* _Task details_
Your answer must restate each entry below word for word, with no pictures in it.
__________
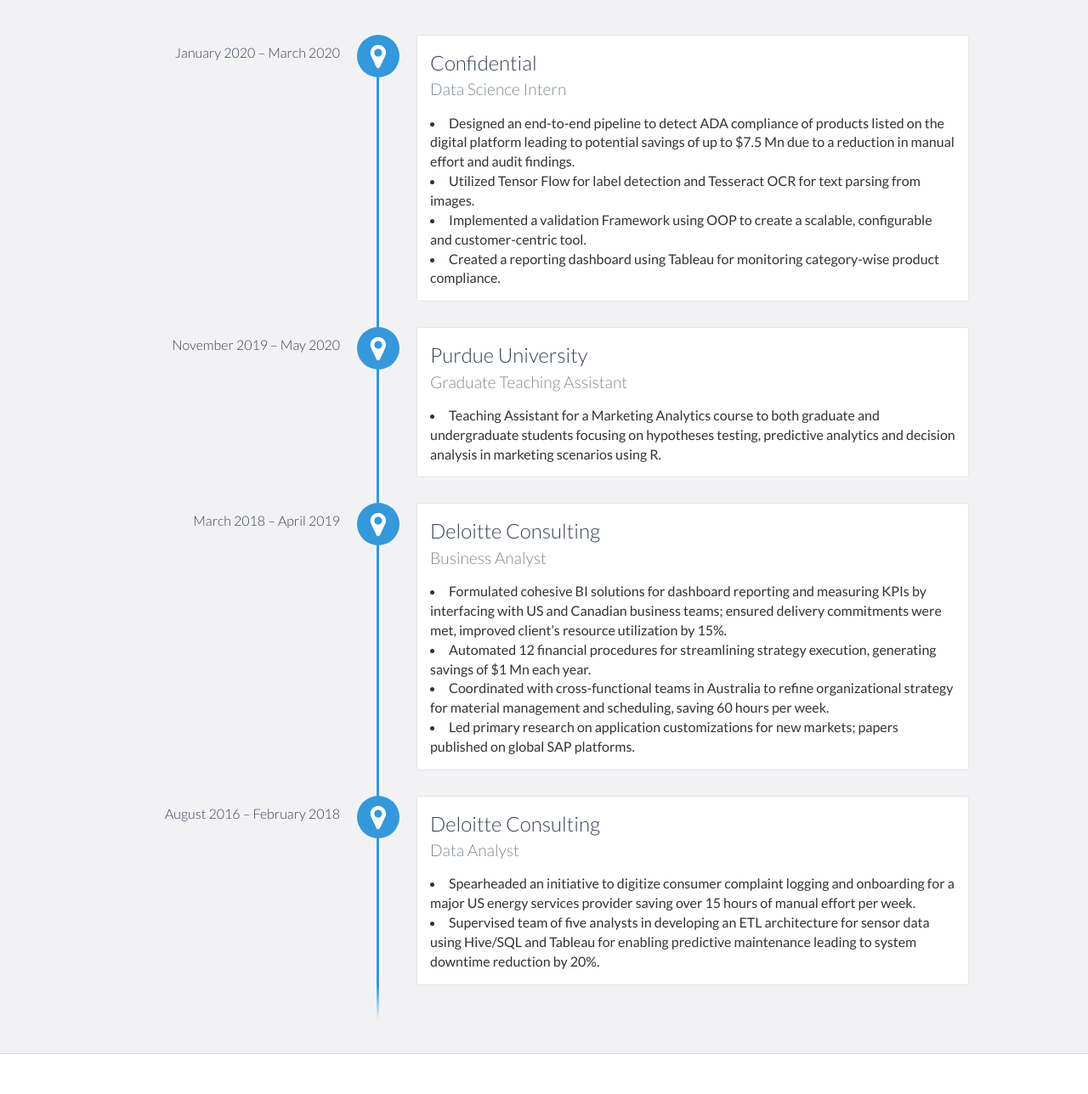
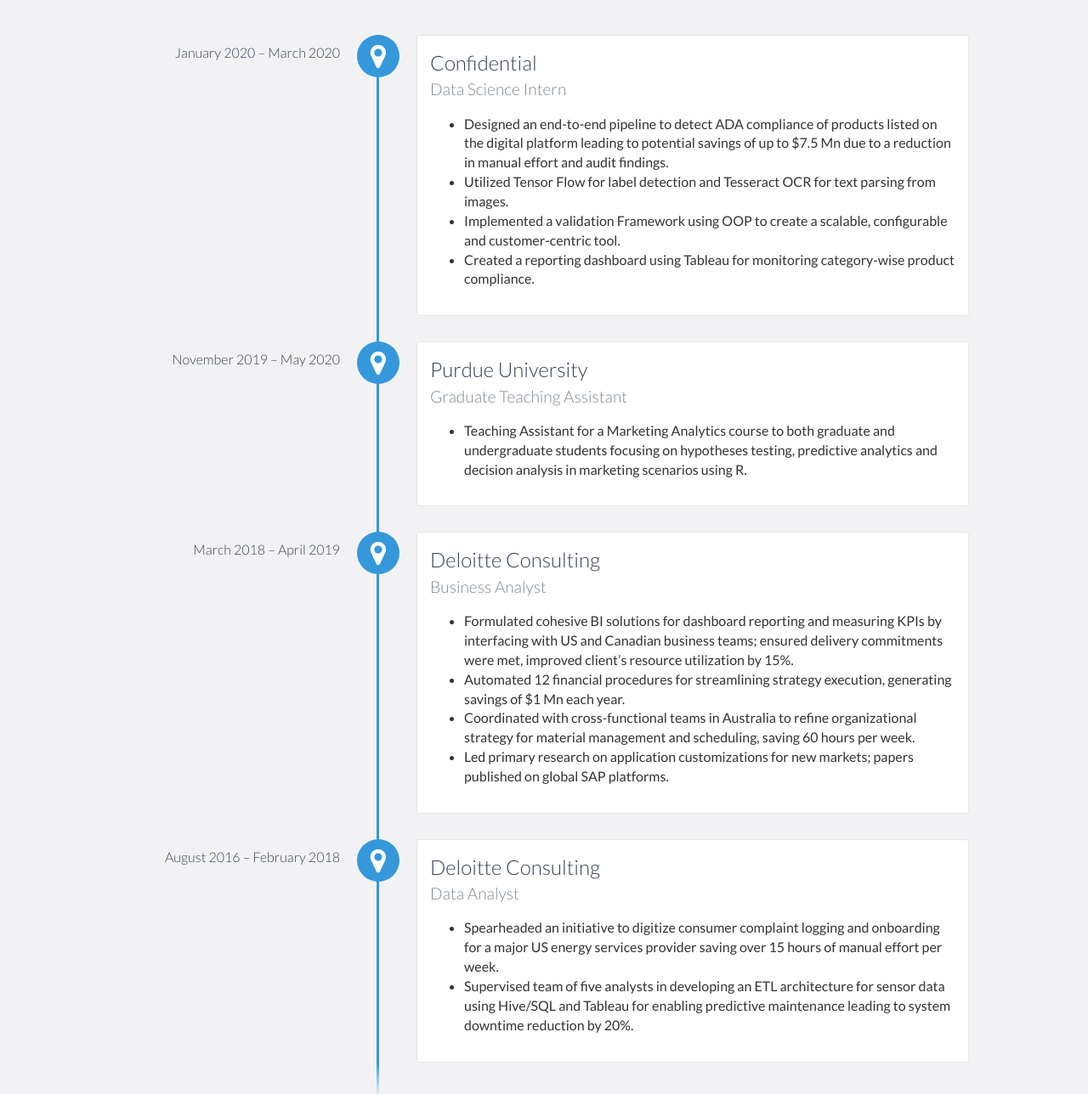
Before and after one commit to abhinav314/abhinav314.github.io, a website: page index.html in a window 1280 px wide. Shown: the part 1180-2468 px from the top of the page at 85% size. Drawn offline with nearby package versions, Linux system fonts and the light colour scheme.

Commit message:
update index.html

```diff
--- a/index.html
+++ b/index.html
@@ -87,7 +87,7 @@
             <div data-date="January 2020 – March 2020">
                 <h3>Confidential</h3>
                 <h4>Data Science Intern</h4>
-                <p>
+                <ul>
 					<li>
 						Designed an end-to-end pipeline to detect ADA compliance of products listed on the digital platform leading to potential savings of up to $7.5 Mn due to a reduction in manual effort and audit findings.
 					</li>
@@ -100,23 +100,23 @@
 					<li>
 						Created a reporting dashboard using Tableau for monitoring category-wise product compliance.
 					</li>
-                </p>
+                </ul>
             </div>
 
             <div data-date="November 2019 – May 2020">
                 <h3>Purdue University</h3>
                 <h4>Graduate Teaching Assistant</h4>
-                <p>
+                <ul>
 					<li>
 						Teaching Assistant for a Marketing Analytics course to both graduate and undergraduate students focusing on hypotheses testing, predictive analytics and decision analysis in marketing scenarios using R.
 					</li>
-                </p>
+                </ul>
             </div>
 
             <div data-date="March 2018 – April 2019">
                 <h3>Deloitte Consulting</h3>
                 <h4>Business Analyst</h4>
-                <p>
+                <ul>
 					<li>
 						Formulated cohesive BI solutions for dashboard reporting and measuring KPIs by interfacing with US and Canadian business teams; ensured delivery commitments were met, improved client’s resource utilization by 15%.
 					</li>
@@ -129,20 +129,20 @@
 					<li>
 						Led primary research on application customizations for new markets; papers published on global SAP platforms.
 					</li>
-                </p>
+                </ul>
             </div>
 
 			<div data-date="August 2016 – February 2018">
                 <h3>Deloitte Consulting</h3>
                 <h4>Data Analyst</h4>
-                <p>
+                <ul>
 					<li>
 						Spearheaded an initiative to digitize consumer complaint logging and onboarding for a major US energy services provider saving over 15 hours of manual effort per week.
 					</li>
 					<li>
 						Supervised team of five analysts in developing an ETL architecture for sensor data using Hive/SQL and Tableau for enabling predictive maintenance leading to system downtime reduction by 20%.
 					</li>
-                </p>
+                </ul>
             </div>
         </div>
     </div>
@@ -154,7 +154,7 @@
             <h3>Purdue University</h3>
             <span class="education-date">June 2019 - May 2020</span>
             <h4>Master of Science in Business Analytics and Information Management</h4>
-            <p>
+            <ul>
 				<li>
 					Member of the Krannert Dean's list (top 25% students)
 				</li>
@@ -170,7 +170,7 @@
 				<li>
 					Developed a Python kernel on NumPy, Pandas and Scikit-learn to predict NBA player performance with 95% accuracy and recommend optimal player trading strategies within user specified budgets.
 				</li>
-            </p>
+            </ul>
         </div>
         <!-- End .education-block -->
 
```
__________
* _Written solution_
Before and after one commit to abhinav314/abhinav314.github.io, a website: page index.html in a window 1280 px wide. Shown: the part 1180-2468 px from the top of the page at 85% size. Drawn offline with nearby package versions, Linux system fonts and the light colour scheme.

Commit message:
update index.html

```diff
--- a/index.html
+++ b/index.html
@@ -87,7 +87,7 @@
             <div data-date="January 2020 – March 2020">
                 <h3>Confidential</h3>
                 <h4>Data Science Intern</h4>
-                <p>
+                <ul>
 					<li>
 						Designed an end-to-end pipeline to detect ADA compliance of products listed on the digital platform leading to potential savings of up to $7.5 Mn due to a reduction in manual effort and audit findings.
 					</li>
@@ -100,23 +100,23 @@
 					<li>
 						Created a reporting dashboard using Tableau for monitoring category-wise product compliance.
 					</li>
-                </p>
+                </ul>
             </div>
 
             <div data-date="November 2019 – May 2020">
                 <h3>Purdue University</h3>
                 <h4>Graduate Teaching Assistant</h4>
-                <p>
+                <ul>
 					<li>
 						Teaching Assistant for a Marketing Analytics course to both graduate and undergraduate students focusing on hypotheses testing, predictive analytics and decision analysis in marketing scenarios using R.
 					</li>
-                </p>
+                </ul>
             </div>
 
             <div data-date="March 2018 – April 2019">
                 <h3>Deloitte Consulting</h3>
                 <h4>Business Analyst</h4>
-                <p>
+                <ul>
 					<li>
 						Formulated cohesive BI solutions for dashboard reporting and measuring KPIs by interfacing with US and Canadian business teams; ensured delivery commitments were met, improved client’s resource utilization by 15%.
 					</li>
@@ -129,20 +129,20 @@
 					<li>
 						Led primary research on application customizations for new markets; papers published on global SAP platforms.
 					</li>
-                </p>
+                </ul>
             </div>
 
 			<div data-date="August 2016 – February 2018">
                 <h3>Deloitte Consulting</h3>
                 <h4>Data Analyst</h4>
-                <p>
+                <ul>
 					<li>
 						Spearheaded an initiative to digitize consumer complaint logging and onboarding for a major US energy services provider saving over 15 hours of manual effort per week.
 					</li>
 					<li>
 						Supervised team of five analysts in developing an ETL architecture for sensor data using Hive/SQL and Tableau for enabling predictive maintenance leading to system downtime reduction by 20%.
 					</li>
-                </p>
+                </ul>
             </div>
         </div>
     </div>
@@ -154,7 +154,7 @@
             <h3>Purdue University</h3>
             <span class="education-date">June 2019 - May 2020</span>
             <h4>Master of Science in Business Analytics and Information Management</h4>
-            <p>
+            <ul>
 				<li>
 					Member of the Krannert Dean's list (top 25% students)
 				</li>
@@ -170,7 +170,7 @@
 				<li>
 					Developed a Python kernel on NumPy, Pandas and Scikit-learn to predict NBA player performance with 95% accuracy and recommend optimal player trading strategies within user specified budgets.
 				</li>
-            </p>
+            </ul>
         </div>
         <!-- End .education-block -->
 
```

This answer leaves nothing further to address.